This is an operation to remove the right side of the colon or part of it and usually part of the end of the small bowel. It is commonly performed for bowel cancer, other tumours, large polyps that cannot be removed at colonoscopy, and inflammatory conditions of the bowel, especially Crohn’s disease. Occasionally, appendicitis can be sufficiently damaging that it needs a right hemicolectomy to be performed.
It can be performed “open” with an incision in the abdominal wall or laparoscopically, commonly called “key hole surgery”.
After the end of the small bowel and the resected part of the right colon are removed, along with their blood supply, the two ends of bowel are joined together (anastomosed) with stitches or stapling devices.
It is uncommon to require a bag or stoma in association with a right hemicolectomy.
You will require some time in hospital following the surgery – 2-5 days after laparoscopic procedure and up to 7 days after an open procedure, depending on how soon after the surgery you are able to tolerate a diet and comfortable enough to move around. As with any major bowel resection, there are risks/complications – either specifically related to the bowel, either a leak or a bleed at the join (anastomosis), or generally related to an operation, such as wound infection, chest infection, leg and lung clots (deep venous thrombosis and pulmonary emboli). The surgery can also be associated with exacerbations of other medical conditions such as problems with your heart and lungs, diabetes, blood pressure and kidney problems.

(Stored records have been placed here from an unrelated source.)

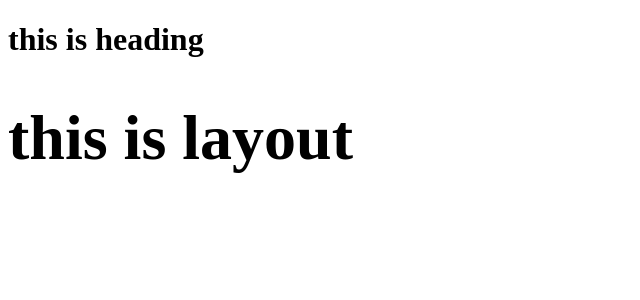
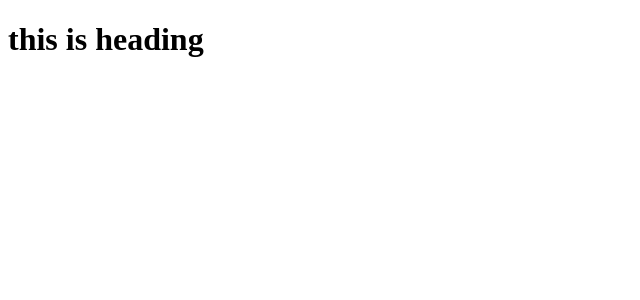
Before and after one commit to Siddarthapogula/react, a React (Vite) app: page / in a window 1280 px wide. Shown: the top 300 px of the page, without its empty margins (0-640 px from the left). Built offline with nearby package versions, Linux system fonts and the light colour scheme.

Commit message:
deleted layout component i am currently learning how to use git that is why am doing commit frequently

```diff
--- a/App.js
+++ b/App.js
@@ -1,10 +1,8 @@
 import React from "react";
 import  ReactDOM  from "react-dom";
-import Layout from "./Layout";
 
 const heading = React.createElement("h1", {}, [
     "this is heading",
-    <Layout/>
 ]);
 
 const root = ReactDOM.createRoot(document.getElementById("root"));
--- a/Layout.js
+++ /dev/null
@@ -1,6 +0,0 @@
-const Layout = ()=>{
-    return(
-        <h1>this is layout</h1>
-    )
-}
-export default Layout;
```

It is important to discuss the specifics of your operation with your surgeon.